§ Description of the task
Every line below that contains "same" is to be copied.

§ Given records
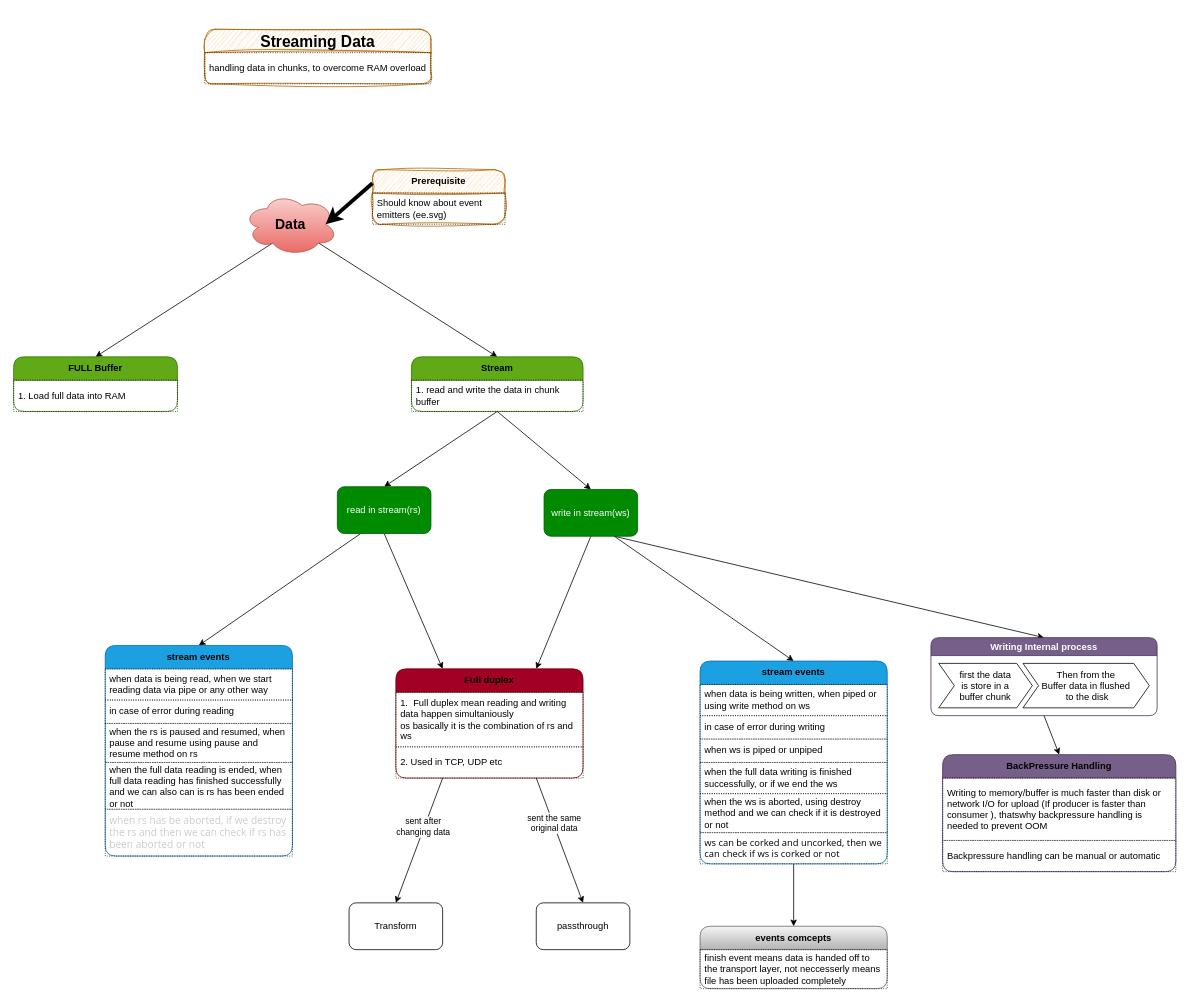
knkrn5/Programming-Concepts keeps this draw.io diagram as Other-Concepts/streaming/stream.dio. Above is the earlier version. Source tidied: cells renumbered, new cells numbered last; positions are measured from the earlier drawing's top-left corner, leaving out a move shared by most shapes. Both pictures are drawn from the tidied source at 78%, with x=0, y=0 at pixel (13, 29).
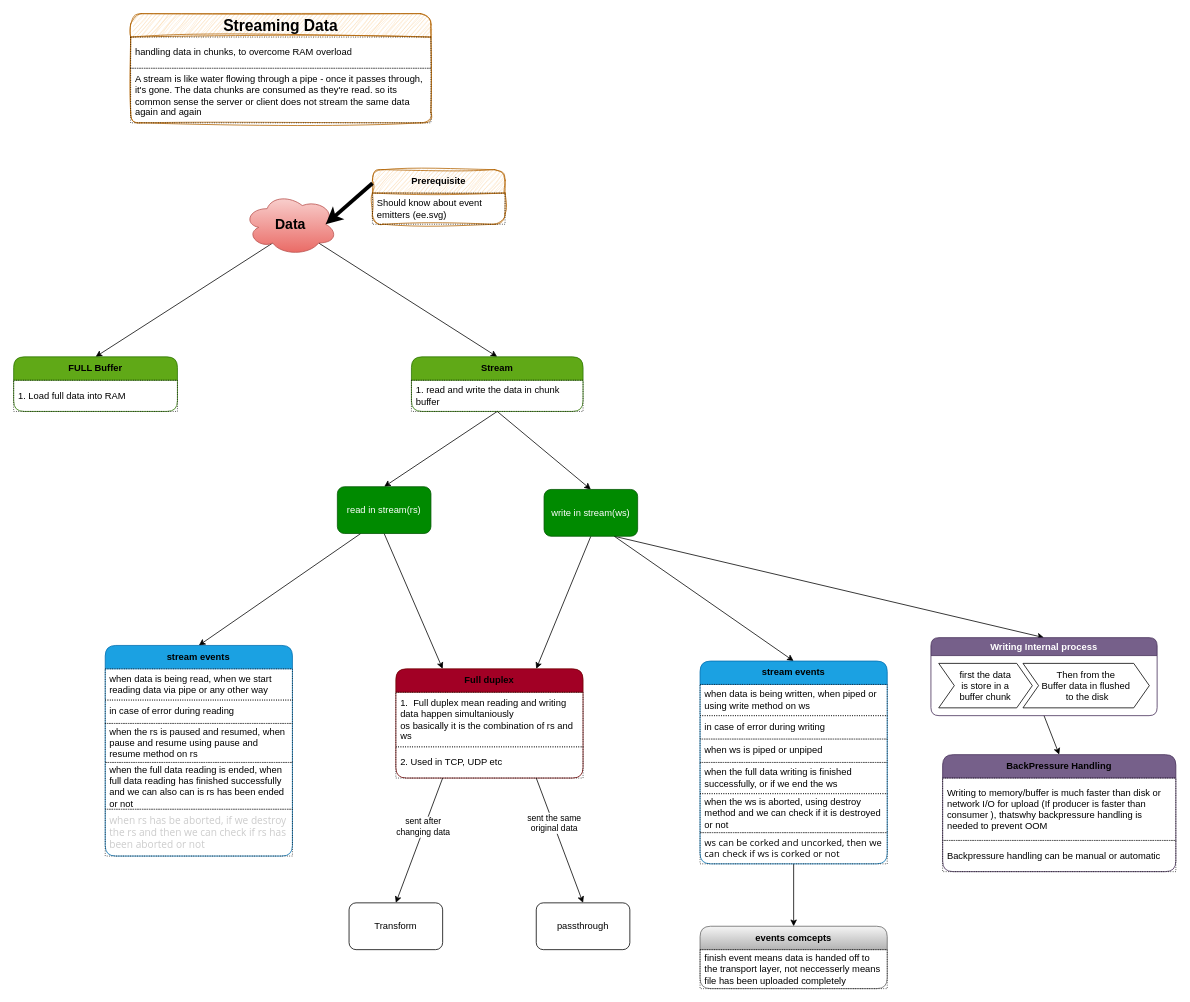
The same diagram, later.

Change to the diagram source:
```diff
@@
     <mxCell id="18" value="&lt;b&gt;&lt;font style=&quot;font-size: 20px; color: light-dark(rgb(0, 0, 0), rgb(255, 255, 255));&quot;&gt;Streaming Data&lt;/font&gt;&lt;/b&gt;" style="swimlane;fontStyle=0;horizontal=1;startSize=30;whiteSpace=wrap;html=1;rounded=1;sketch=1;curveFitting=1;jiggle=2;fillColor=#fad7ac;strokeColor=#b46504;" parent="1" vertex="1">
-      <mxGeometry x="245" width="290" height="70" as="geometry" />
+      <mxGeometry x="150" y="-20" width="385" height="140" as="geometry" />
     </mxCell>
     <mxCell id="19" value="handling data in chunks, to overcome RAM overload" style="text;strokeColor=default;fillColor=none;align=left;verticalAlign=middle;spacingLeft=4;spacingRight=4;overflow=hidden;whiteSpace=wrap;html=1;dashed=1;dashPattern=1 2;" parent="18" vertex="1">
-      <mxGeometry y="30" width="290" height="40" as="geometry" />
+      <mxGeometry y="30" width="385" height="40" as="geometry" />
     </mxCell>
+    <mxCell id="55" value="A stream is like water flowing through a pipe - once it passes through, it's gone. The data chunks are consumed as they're read. so its common sense the server or client does not stream the same data again and again" style="text;strokeColor=default;fillColor=none;align=left;verticalAlign=middle;spacingLeft=4;spacingRight=4;overflow=hidden;whiteSpace=wrap;html=1;dashed=1;dashPattern=1 2;" parent="18" vertex="1">
+      <mxGeometry y="70" width="385" height="70" as="geometry" />
+    </mxCell>
```
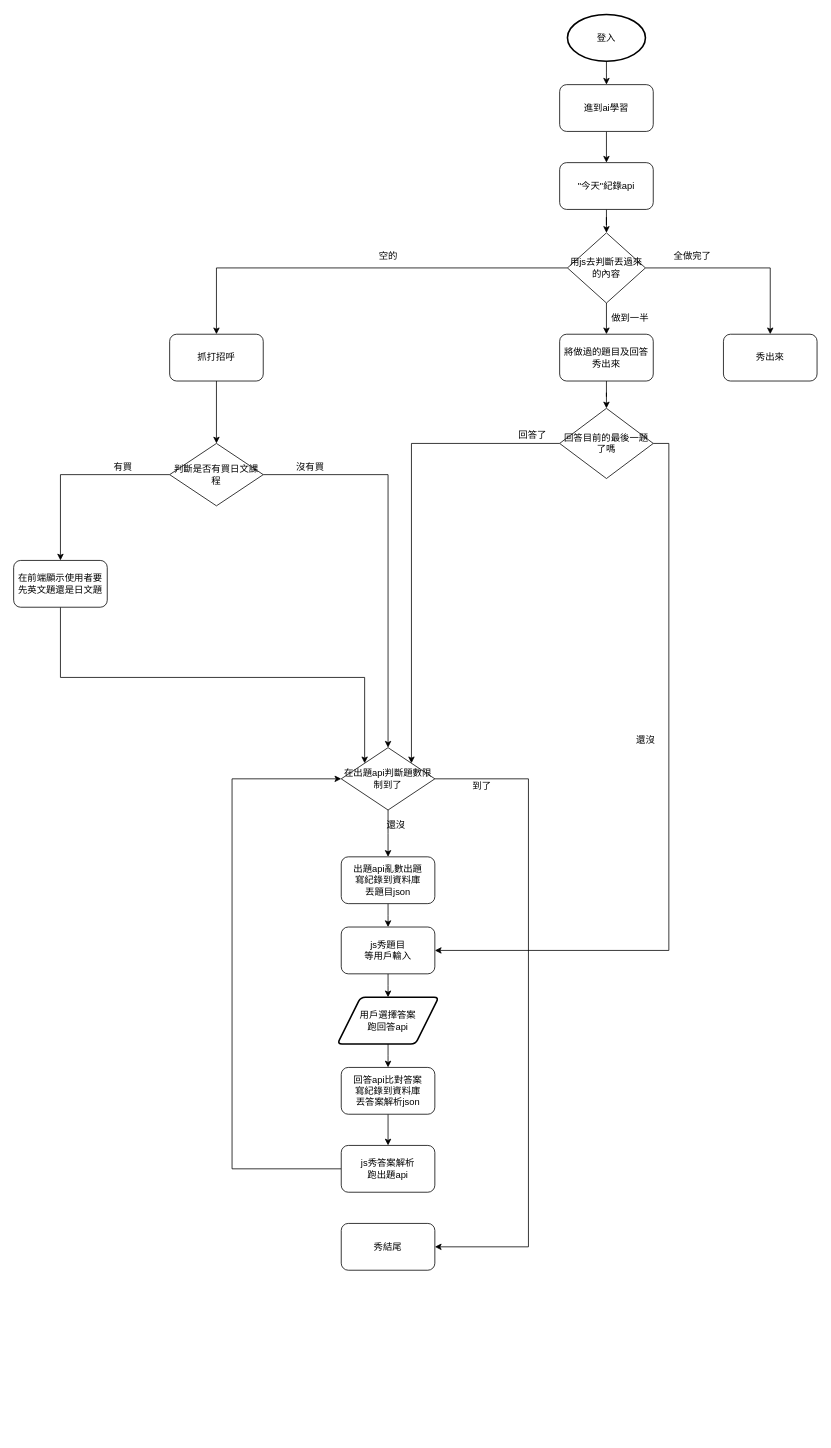
Before: 未命名圖表.drawio in kartg0203/work_flow, a draw.io diagram. Source tidied: cells renumbered, new cells numbered last; positions are measured from the earlier drawing's top-left corner, leaving out a move shared by most shapes. Both pictures are drawn from the tidied source at 78%, with x=0, y=0 at pixel (13, 14).
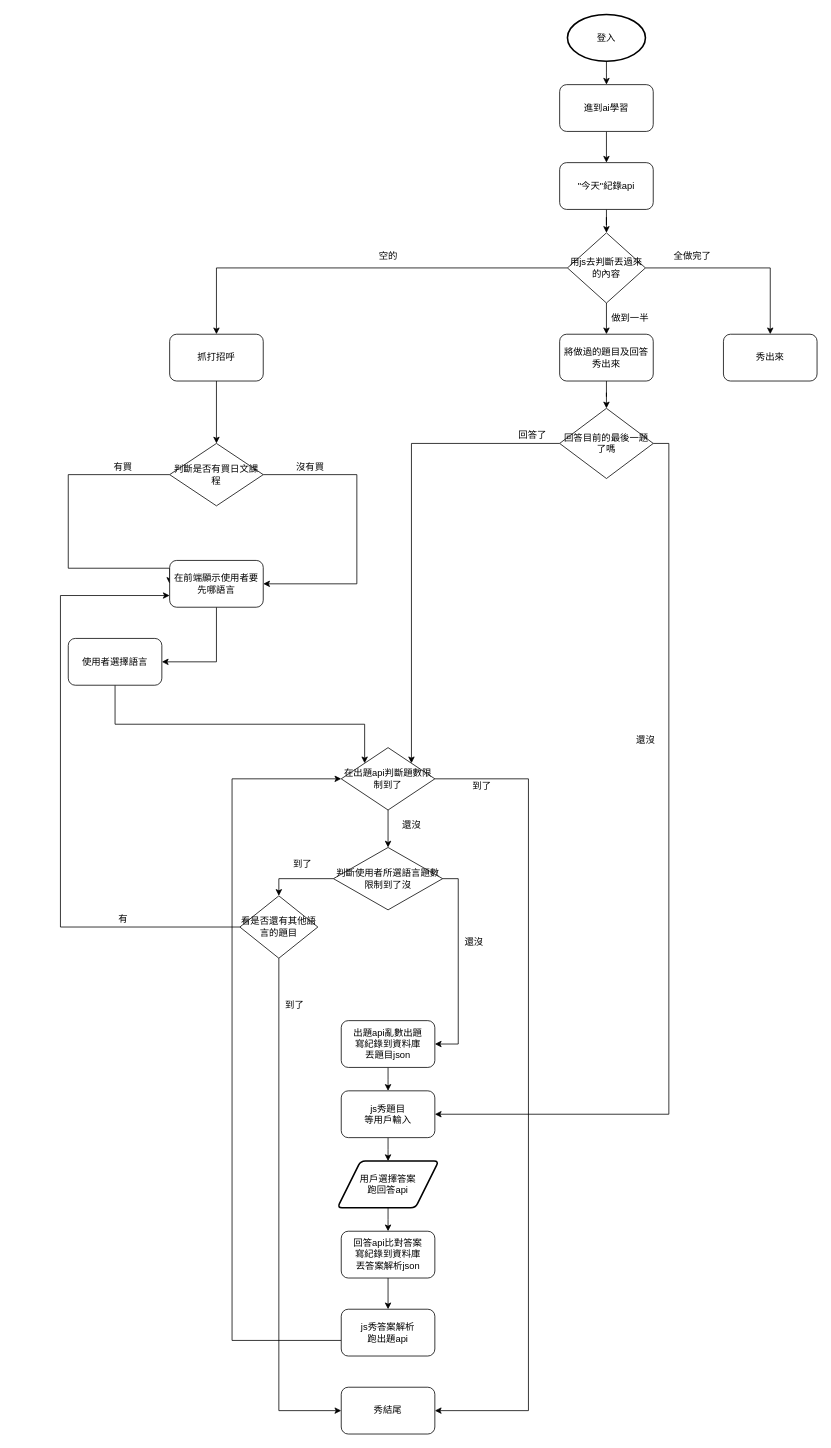
The same page after the edit.

Commit message:
增加其他語言判斷.drawio

Unchanged cells that the change refers to:
```xml
<mxCell id="16" value="在出題api判斷題數限制到了" style="rhombus;whiteSpace=wrap;html=1;" parent="1" vertex="1">
  <mxGeometry x="420" y="940" width="120" height="80" as="geometry" />
</mxCell>
<mxCell id="43" value="判斷是否有買日文課程" style="rhombus;whiteSpace=wrap;html=1;" parent="1" vertex="1">
  <mxGeometry x="200" y="550" width="120" height="80" as="geometry" />
</mxCell>
```

What changed in the source:
```diff
@@
     <mxCell id="5" style="edgeStyle=elbowEdgeStyle;rounded=0;jettySize=auto;elbow=vertical;html=1;" parent="1" edge="1" source="6">
       <mxGeometry relative="1" as="geometry">
-        <mxPoint x="480" y="1260" as="targetPoint" />
+        <mxPoint x="480" y="1470" as="targetPoint" />
       </mxGeometry>
     </mxCell>
     <mxCell id="6" value="js秀題目&lt;br&gt;等用戶輸入" style="rounded=1;whiteSpace=wrap;html=1;" parent="1" vertex="1">
-      <mxGeometry x="420" y="1170" width="120" height="60" as="geometry" />
+      <mxGeometry x="420" y="1380" width="120" height="60" as="geometry" />
     </mxCell>
@@
     <mxCell id="9" value="用戶選擇答案&lt;br&gt;跑回答api" style="shape=parallelogram;html=1;strokeWidth=2;perimeter=parallelogramPerimeter;whiteSpace=wrap;rounded=1;arcSize=12;size=0.23;" parent="1" vertex="1">
-      <mxGeometry x="415" y="1260" width="130" height="60" as="geometry" />
+      <mxGeometry x="415" y="1470" width="130" height="60" as="geometry" />
     </mxCell>
@@
     <mxCell id="11" value="出題api亂數出題&lt;br&gt;寫紀錄到資料庫&lt;br&gt;丟題目json" style="rounded=1;whiteSpace=wrap;html=1;" parent="1" vertex="1">
-      <mxGeometry x="420" y="1080" width="120" height="60" as="geometry" />
+      <mxGeometry x="420" y="1290" width="120" height="60" as="geometry" />
     </mxCell>
@@
     <mxCell id="13" value="回答api比對答案&lt;br&gt;寫紀錄到資料庫&lt;br&gt;丟答案解析json" style="rounded=1;whiteSpace=wrap;html=1;" parent="1" vertex="1">
-      <mxGeometry x="420" y="1350" width="120" height="60" as="geometry" />
+      <mxGeometry x="420" y="1560" width="120" height="60" as="geometry" />
     </mxCell>
-    <mxCell id="14" style="edgeStyle=elbowEdgeStyle;rounded=0;jettySize=auto;elbow=vertical;html=1;exitX=0.5;exitY=1;exitDx=0;exitDy=0;" parent="1" edge="1" source="16" target="11">
-      <mxGeometry relative="1" as="geometry" />
-    </mxCell>
     <mxCell id="15" style="edgeStyle=orthogonalEdgeStyle;rounded=0;jettySize=auto;html=1;entryX=1;entryY=0.5;entryDx=0;entryDy=0;entryPerimeter=0;" parent="1" edge="1" source="16" target="20">
       <mxGeometry relative="1" as="geometry">
         <Array as="points">
           <mxPoint x="660" y="980" />
-          <mxPoint x="660" y="1580" />
+          <mxPoint x="660" y="1790" />
         </Array>
       </mxGeometry>
     </mxCell>
+    <mxCell id="48" style="edgeStyle=orthogonalEdgeStyle;rounded=0;jettySize=auto;html=1;entryX=0.5;entryY=0;entryDx=0;entryDy=0;" parent="1" edge="1" source="16" target="56">
+      <mxGeometry relative="1" as="geometry" />
+    </mxCell>
@@
     <mxCell id="17" value="還沒" style="text;html=1;align=center;verticalAlign=middle;strokeColor=none;" parent="1" vertex="1">
-      <mxGeometry x="470" y="1030" width="40" height="20" as="geometry" />
+      <mxGeometry x="490" y="1030" width="40" height="20" as="geometry" />
     </mxCell>
     <mxCell id="18" style="edgeStyle=orthogonalEdgeStyle;rounded=0;jettySize=auto;html=1;entryX=0;entryY=0.5;entryDx=0;entryDy=0;" parent="1" edge="1" source="19" target="16">
       <mxGeometry relative="1" as="geometry">
         <Array as="points">
-          <mxPoint x="280" y="1480" />
+          <mxPoint x="280" y="1700" />
           <mxPoint x="280" y="980" />
         </Array>
       </mxGeometry>
     </mxCell>
     <mxCell id="19" value="js秀答案解析&lt;br&gt;跑出題api" style="rounded=1;whiteSpace=wrap;html=1;" parent="1" vertex="1">
-      <mxGeometry x="420" y="1450" width="120" height="60" as="geometry" />
+      <mxGeometry x="420" y="1660" width="120" height="60" as="geometry" />
     </mxCell>
     <mxCell id="20" value="秀結尾" style="rounded=1;whiteSpace=wrap;html=1;" parent="1" vertex="1">
-      <mxGeometry x="420" y="1550" width="120" height="60" as="geometry" />
+      <mxGeometry x="420" y="1760" width="120" height="60" as="geometry" />
     </mxCell>
@@
-    <mxCell id="41" style="edgeStyle=orthogonalEdgeStyle;rounded=0;jettySize=auto;html=1;" parent="1" edge="1" source="43" target="46">
-      <mxGeometry relative="1" as="geometry" />
-    </mxCell>
-    <mxCell id="42" style="edgeStyle=orthogonalEdgeStyle;rounded=0;jettySize=auto;html=1;entryX=0.5;entryY=0;entryDx=0;entryDy=0;" parent="1" edge="1" source="43" target="16">
-      <mxGeometry relative="1" as="geometry" />
-    </mxCell>
+    <mxCell id="49" style="edgeStyle=orthogonalEdgeStyle;rounded=0;jettySize=auto;html=1;entryX=0;entryY=0.5;entryDx=0;entryDy=0;" parent="1" edge="1" source="43" target="46">
+      <mxGeometry relative="1" as="geometry">
+        <Array as="points">
+          <mxPoint x="70" y="590" />
+          <mxPoint x="70" y="710" />
+          <mxPoint x="200" y="710" />
+        </Array>
+      </mxGeometry>
+    </mxCell>
+    <mxCell id="50" style="edgeStyle=orthogonalEdgeStyle;rounded=0;jettySize=auto;html=1;entryX=1;entryY=0.5;entryDx=0;entryDy=0;" parent="1" edge="1" source="43" target="46">
+      <mxGeometry relative="1" as="geometry">
+        <Array as="points">
+          <mxPoint x="440" y="590" />
+          <mxPoint x="440" y="730" />
+        </Array>
+      </mxGeometry>
+    </mxCell>
@@
-    <mxCell id="45" style="edgeStyle=orthogonalEdgeStyle;rounded=0;jettySize=auto;html=1;entryX=0;entryY=0;entryDx=0;entryDy=0;" parent="1" edge="1" source="46" target="16">
-      <mxGeometry relative="1" as="geometry">
-        <Array as="points">
-          <mxPoint x="60" y="850" />
-          <mxPoint x="450" y="850" />
-        </Array>
-      </mxGeometry>
-    </mxCell>
+    <mxCell id="51" style="edgeStyle=orthogonalEdgeStyle;rounded=0;jettySize=auto;html=1;" parent="1" edge="1" source="46" target="53">
+      <mxGeometry relative="1" as="geometry">
+        <Array as="points">
+          <mxPoint x="260" y="830" />
+        </Array>
+      </mxGeometry>
+    </mxCell>
-    <mxCell id="46" value="在前端顯示使用者要先英文題還是日文題" style="rounded=1;whiteSpace=wrap;html=1;" parent="1" vertex="1">
-      <mxGeometry y="700" width="120" height="60" as="geometry" />
+    <mxCell id="46" value="在前端顯示使用者要先哪語言" style="rounded=1;whiteSpace=wrap;html=1;" parent="1" vertex="1">
+      <mxGeometry x="200" y="700" width="120" height="60" as="geometry" />
     </mxCell>
@@
+    <mxCell id="52" style="edgeStyle=orthogonalEdgeStyle;rounded=0;jettySize=auto;html=1;entryX=0;entryY=0;entryDx=0;entryDy=0;" parent="1" edge="1" source="53" target="16">
+      <mxGeometry relative="1" as="geometry">
+        <Array as="points">
+          <mxPoint x="130" y="910" />
+          <mxPoint x="450" y="910" />
+        </Array>
+      </mxGeometry>
+    </mxCell>
+    <mxCell id="53" value="使用者選擇語言" style="rounded=1;whiteSpace=wrap;html=1;" parent="1" vertex="1">
+      <mxGeometry x="70" y="800" width="120" height="60" as="geometry" />
+    </mxCell>
+    <mxCell id="54" style="edgeStyle=orthogonalEdgeStyle;rounded=0;jettySize=auto;html=1;entryX=1;entryY=0.5;entryDx=0;entryDy=0;" parent="1" edge="1" source="56" target="11">
+      <mxGeometry relative="1" as="geometry">
+        <Array as="points">
+          <mxPoint x="570" y="1108" />
+          <mxPoint x="570" y="1320" />
+        </Array>
+      </mxGeometry>
+    </mxCell>
+    <mxCell id="55" style="edgeStyle=orthogonalEdgeStyle;rounded=0;jettySize=auto;html=1;entryX=0.5;entryY=0;entryDx=0;entryDy=0;" parent="1" edge="1" source="56" target="60">
+      <mxGeometry relative="1" as="geometry" />
+    </mxCell>
+    <mxCell id="56" value="判斷使用者所選語言題數限制到了沒" style="rhombus;whiteSpace=wrap;html=1;" parent="1" vertex="1">
+      <mxGeometry x="410" y="1068" width="140" height="80" as="geometry" />
+    </mxCell>
+    <mxCell id="57" value="還沒" style="text;html=1;align=center;verticalAlign=middle;strokeColor=none;fillColor=none;" parent="1" vertex="1">
+      <mxGeometry x="570" y="1180" width="40" height="20" as="geometry" />
+    </mxCell>
+    <mxCell id="58" style="edgeStyle=orthogonalEdgeStyle;rounded=0;jettySize=auto;html=1;entryX=0;entryY=0.75;entryDx=0;entryDy=0;" parent="1" edge="1" source="60" target="46">
+      <mxGeometry relative="1" as="geometry">
+        <Array as="points">
+          <mxPoint x="60" y="1170" />
+          <mxPoint x="60" y="745" />
+        </Array>
+      </mxGeometry>
+    </mxCell>
+    <mxCell id="59" style="edgeStyle=orthogonalEdgeStyle;rounded=0;jettySize=auto;html=1;entryX=0;entryY=0.5;entryDx=0;entryDy=0;" parent="1" edge="1" source="60" target="20">
+      <mxGeometry relative="1" as="geometry">
+        <Array as="points">
+          <mxPoint x="340" y="1790" />
+        </Array>
+      </mxGeometry>
+    </mxCell>
+    <mxCell id="60" value="看是否還有其他語言的題目" style="rhombus;whiteSpace=wrap;html=1;" parent="1" vertex="1">
+      <mxGeometry x="290" y="1130" width="100" height="80" as="geometry" />
+    </mxCell>
+    <mxCell id="61" value="有" style="text;html=1;align=center;verticalAlign=middle;strokeColor=none;fillColor=none;" parent="1" vertex="1">
+      <mxGeometry x="125" y="1150" width="30" height="20" as="geometry" />
+    </mxCell>
+    <mxCell id="62" value="到了" style="text;html=1;align=center;verticalAlign=middle;strokeColor=none;fillColor=none;" parent="1" vertex="1">
+      <mxGeometry x="350" y="1080" width="40" height="20" as="geometry" />
+    </mxCell>
+    <mxCell id="63" value="到了" style="text;html=1;align=center;verticalAlign=middle;strokeColor=none;fillColor=none;" parent="1" vertex="1">
+      <mxGeometry x="340" y="1260" width="40" height="20" as="geometry" />
+    </mxCell>
```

§ Response to this exercise
The same diagram, later.
+    <mxCell id="55" value="A stream is like water flowing through a pipe - once it passes through, it's gone. The data chunks are consumed as they're read. so its common sense the server or client does not stream the same data again and again" style="text;strokeColor=default;fillColor=none;align=left;verticalAlign=middle;spacingLeft=4;spacingRight=4;overflow=hidden;whiteSpace=wrap;html=1;dashed=1;dashPattern=1 2;" parent="18" vertex="1">
The same page after the edit.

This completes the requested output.